Okay Ace, you're mistaking "tile maps", with fast sprite drawing. You may have tons of experience, but I'm hardly an noob with this stuff either. I've been making "tile" based games for over 30 years now, and lots of professional, well known titles for 25 years.
Let me first tell you the problem with what ""GameMaker"" calls tiles. first, they aren't actually tiles. They are sub-textures of any size and shape, and every one has their own UV coordinates. What does this mean? Well, if you draw a a level, then decide to resize your tiles - well you can't, or rather you can't without vast amounts of work. Lets say you have art assets that don't follow the techblog on dynamically scaling tiles - but that's okay, because when you started, you decided you aren't going to scale, but wait... this little section of the game would be SOOO much better if you could just zoom in a little as it was playing. Well too bad, everything is baked directly into the art assets and you can't easily change them.
There are so many things wrong with the current tile system, it's hard to know where to start fixing it, but actually... it needs thrown away and started again. Doing so means you could suddenly change the size of your tilemap from 16x16 to 32x32, and level would just scale - properly. It means you would never have to worry about dynamic scaling of things, because we could do this automatically for you, allowing you to zoom in and out of a level freely, without glitching, but most of all.... it means we can speed the whole rendering of a single depth up to ridiculous proportions using a tilemap shader. This means for a single depth of tiles, we'd draw just 2 triangles (probably), and no matter how much you zoom in/out, it would never slow down. This is something that's impossible with the current system, as the more you show.... the more we have to submit to the graphics card and draw. We can also start doing "free" tile animation, colours per tile, 90 degree rotation and flipping - all for free (or very close to it). it also means you can start adding multiple playfields, again with virtually no slowdown. But only if we throw away what we currently have and start again.
And that's just for what SHOULD be called "tiles".
Does this mean we're going to suddenly stop letting you just place "sprites" in the level? No...of course not. Our plan is to introduce a very lightweight sprite type, but one that is bound by normal sprite rules, not one that stores UV coordinates directly in the project file, making it much simpler to change sprites regardless of size or shape. We can then bundle these using some kind of space aware storage - be that grids or BSPs, and this would allow us to render the very quickly - and in nice batches.

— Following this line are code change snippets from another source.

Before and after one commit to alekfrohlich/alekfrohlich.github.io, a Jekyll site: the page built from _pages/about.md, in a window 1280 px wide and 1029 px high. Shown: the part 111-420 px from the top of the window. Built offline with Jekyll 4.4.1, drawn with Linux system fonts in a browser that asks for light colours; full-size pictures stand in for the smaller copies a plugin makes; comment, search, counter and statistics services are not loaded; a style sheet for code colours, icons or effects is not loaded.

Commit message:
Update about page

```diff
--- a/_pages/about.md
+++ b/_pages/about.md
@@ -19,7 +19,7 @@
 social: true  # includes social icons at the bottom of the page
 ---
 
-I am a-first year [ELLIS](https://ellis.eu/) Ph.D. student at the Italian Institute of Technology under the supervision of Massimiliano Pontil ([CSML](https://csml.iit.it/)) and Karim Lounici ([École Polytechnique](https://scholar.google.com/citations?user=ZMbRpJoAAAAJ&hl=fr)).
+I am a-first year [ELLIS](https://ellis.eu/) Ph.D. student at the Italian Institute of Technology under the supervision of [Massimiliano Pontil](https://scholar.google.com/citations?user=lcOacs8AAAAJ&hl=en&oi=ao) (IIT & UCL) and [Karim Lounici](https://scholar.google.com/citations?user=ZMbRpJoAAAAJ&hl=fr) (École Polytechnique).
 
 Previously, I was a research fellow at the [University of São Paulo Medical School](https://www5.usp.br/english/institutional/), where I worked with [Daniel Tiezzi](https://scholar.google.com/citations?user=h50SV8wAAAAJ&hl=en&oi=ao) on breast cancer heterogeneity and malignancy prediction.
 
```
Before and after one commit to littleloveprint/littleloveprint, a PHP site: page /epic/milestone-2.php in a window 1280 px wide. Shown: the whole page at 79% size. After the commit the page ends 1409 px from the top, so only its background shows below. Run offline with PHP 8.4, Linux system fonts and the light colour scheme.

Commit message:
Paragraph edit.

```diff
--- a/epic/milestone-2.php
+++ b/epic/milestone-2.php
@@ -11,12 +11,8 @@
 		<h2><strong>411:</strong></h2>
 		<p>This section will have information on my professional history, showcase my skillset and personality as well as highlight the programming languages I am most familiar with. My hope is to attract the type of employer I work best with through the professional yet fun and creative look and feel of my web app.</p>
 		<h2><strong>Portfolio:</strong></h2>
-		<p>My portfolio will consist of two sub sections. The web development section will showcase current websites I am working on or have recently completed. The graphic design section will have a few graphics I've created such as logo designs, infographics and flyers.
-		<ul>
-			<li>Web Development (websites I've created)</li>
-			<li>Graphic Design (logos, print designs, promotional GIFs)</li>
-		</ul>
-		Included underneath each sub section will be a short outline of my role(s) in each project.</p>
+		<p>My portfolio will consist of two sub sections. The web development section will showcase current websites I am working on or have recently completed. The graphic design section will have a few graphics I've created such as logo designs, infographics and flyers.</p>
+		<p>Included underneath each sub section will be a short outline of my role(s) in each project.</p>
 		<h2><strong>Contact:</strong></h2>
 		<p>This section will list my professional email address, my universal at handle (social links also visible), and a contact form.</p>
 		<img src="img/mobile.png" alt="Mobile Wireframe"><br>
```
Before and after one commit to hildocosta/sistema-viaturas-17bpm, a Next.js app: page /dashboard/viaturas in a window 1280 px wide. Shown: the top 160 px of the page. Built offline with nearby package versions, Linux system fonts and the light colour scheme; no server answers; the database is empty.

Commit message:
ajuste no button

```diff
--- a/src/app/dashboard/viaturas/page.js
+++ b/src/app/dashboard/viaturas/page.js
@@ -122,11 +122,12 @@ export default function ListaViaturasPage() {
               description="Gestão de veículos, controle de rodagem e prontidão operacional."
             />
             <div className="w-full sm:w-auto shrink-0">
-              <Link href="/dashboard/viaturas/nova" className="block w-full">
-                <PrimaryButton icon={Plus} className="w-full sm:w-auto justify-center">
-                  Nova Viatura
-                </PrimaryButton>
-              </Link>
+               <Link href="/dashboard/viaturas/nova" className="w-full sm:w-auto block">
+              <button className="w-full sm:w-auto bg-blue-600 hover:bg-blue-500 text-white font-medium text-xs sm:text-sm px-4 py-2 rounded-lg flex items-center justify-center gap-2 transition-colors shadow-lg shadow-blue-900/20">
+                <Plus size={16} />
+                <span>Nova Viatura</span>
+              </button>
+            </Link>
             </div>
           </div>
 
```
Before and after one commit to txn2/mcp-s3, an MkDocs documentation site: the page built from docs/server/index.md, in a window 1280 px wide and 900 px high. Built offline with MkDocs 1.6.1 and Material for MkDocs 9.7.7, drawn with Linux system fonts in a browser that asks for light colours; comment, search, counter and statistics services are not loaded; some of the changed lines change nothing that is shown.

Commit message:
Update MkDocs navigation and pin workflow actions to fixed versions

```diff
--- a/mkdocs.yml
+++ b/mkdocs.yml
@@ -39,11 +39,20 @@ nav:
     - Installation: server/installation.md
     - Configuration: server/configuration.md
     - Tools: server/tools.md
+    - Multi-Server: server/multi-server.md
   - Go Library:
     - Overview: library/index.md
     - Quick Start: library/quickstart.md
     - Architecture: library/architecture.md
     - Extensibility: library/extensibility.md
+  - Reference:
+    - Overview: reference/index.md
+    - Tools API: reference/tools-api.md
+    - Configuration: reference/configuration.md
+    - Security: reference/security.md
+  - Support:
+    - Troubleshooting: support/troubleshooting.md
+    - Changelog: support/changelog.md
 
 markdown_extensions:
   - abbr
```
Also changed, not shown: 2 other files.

The other advantage of using proper tile maps - where they are regular grids, is that we could now let you collide with them quickly, speeding up world collision systems. Placing pick ups in the world map means you no longer have to try and collide with almost every object in the world, you just check the map cell your on. You could put flags into a grid that match the level, allowing you to deal with doors, locks, traps - all of which would easily map directly into a tile without any vast amounts of effort.
So what do you lose in all this...... Well, you'll no longer be able to pick a random section of a background as an image, you'll need to make that a sprite, but once you've done that, you can add it to the level just as easily as you have before - in fact more so, because the plan is to allow you to add an image/text etc. without the need of creating an object, and GameMaker will manage them for you, making them VERY cheap storage wise.
Out room editor will of course be rewritten from scratch, and it'll be much more in tune with what modern users need/require. Layers, easy painting/filling of tiles and adding of sprites, not to mention user flags and custom triggers and animations - and I certainly don't consider Unity's 2D system a threat in any way to what we're planning.
So please... enough with the dramatics. Like you, we've been doing this long enough to know what you'll probably need, and we WILL be able to add to this in the future if other stuff comes up, but to do so, we need a solid base - and with the current system, we just don't have that. In fact, it sucks so much I'm amazed anyone has managed to keep working with it. The IDE rewrite will update things so that it all works not only as expected - but better.